**EXERCISE AIM:**
Would you copy out, exactly as written, each line from the one containing "大棋局，2022-01-04" to the end of the records below?

BEGIN

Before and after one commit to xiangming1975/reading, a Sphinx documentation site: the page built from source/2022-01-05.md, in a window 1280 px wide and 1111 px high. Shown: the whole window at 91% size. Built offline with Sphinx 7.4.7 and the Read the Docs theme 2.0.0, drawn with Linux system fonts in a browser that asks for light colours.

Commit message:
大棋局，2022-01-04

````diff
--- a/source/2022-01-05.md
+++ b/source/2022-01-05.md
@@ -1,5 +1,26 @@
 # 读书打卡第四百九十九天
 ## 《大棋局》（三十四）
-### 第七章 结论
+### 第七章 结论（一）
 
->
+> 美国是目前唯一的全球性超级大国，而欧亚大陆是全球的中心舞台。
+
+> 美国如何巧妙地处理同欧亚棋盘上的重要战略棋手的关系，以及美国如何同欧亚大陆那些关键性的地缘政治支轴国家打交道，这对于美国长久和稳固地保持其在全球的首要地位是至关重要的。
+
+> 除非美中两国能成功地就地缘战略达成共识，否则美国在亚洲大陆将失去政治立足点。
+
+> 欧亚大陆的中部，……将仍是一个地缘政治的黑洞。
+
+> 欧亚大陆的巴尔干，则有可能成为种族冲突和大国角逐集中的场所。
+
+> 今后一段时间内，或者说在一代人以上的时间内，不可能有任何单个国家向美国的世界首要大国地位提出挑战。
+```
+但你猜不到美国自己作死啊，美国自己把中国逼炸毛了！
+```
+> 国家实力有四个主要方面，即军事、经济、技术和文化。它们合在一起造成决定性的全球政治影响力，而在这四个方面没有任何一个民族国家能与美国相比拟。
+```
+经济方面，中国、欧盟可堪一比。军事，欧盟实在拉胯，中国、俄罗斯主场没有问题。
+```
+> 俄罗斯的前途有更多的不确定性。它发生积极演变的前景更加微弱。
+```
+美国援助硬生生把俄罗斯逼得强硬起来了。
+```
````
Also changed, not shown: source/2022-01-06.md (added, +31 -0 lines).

END

**SOLUTION BELOW:**
大棋局，2022-01-04

````diff
--- a/source/2022-01-05.md
+++ b/source/2022-01-05.md
@@ -1,5 +1,26 @@
 # 读书打卡第四百九十九天
 ## 《大棋局》（三十四）
-### 第七章 结论
+### 第七章 结论（一）
 
->
+> 美国是目前唯一的全球性超级大国，而欧亚大陆是全球的中心舞台。
+
+> 美国如何巧妙地处理同欧亚棋盘上的重要战略棋手的关系，以及美国如何同欧亚大陆那些关键性的地缘政治支轴国家打交道，这对于美国长久和稳固地保持其在全球的首要地位是至关重要的。
+
+> 除非美中两国能成功地就地缘战略达成共识，否则美国在亚洲大陆将失去政治立足点。
+
+> 欧亚大陆的中部，……将仍是一个地缘政治的黑洞。
+
+> 欧亚大陆的巴尔干，则有可能成为种族冲突和大国角逐集中的场所。
+
+> 今后一段时间内，或者说在一代人以上的时间内，不可能有任何单个国家向美国的世界首要大国地位提出挑战。
+```
+但你猜不到美国自己作死啊，美国自己把中国逼炸毛了！
+```
+> 国家实力有四个主要方面，即军事、经济、技术和文化。它们合在一起造成决定性的全球政治影响力，而在这四个方面没有任何一个民族国家能与美国相比拟。
+```
+经济方面，中国、欧盟可堪一比。军事，欧盟实在拉胯，中国、俄罗斯主场没有问题。
+```
+> 俄罗斯的前途有更多的不确定性。它发生积极演变的前景更加微弱。
+```
+美国援助硬生生把俄罗斯逼得强硬起来了。
+```
````
Also changed, not shown: source/2022-01-06.md (added, +31 -0 lines).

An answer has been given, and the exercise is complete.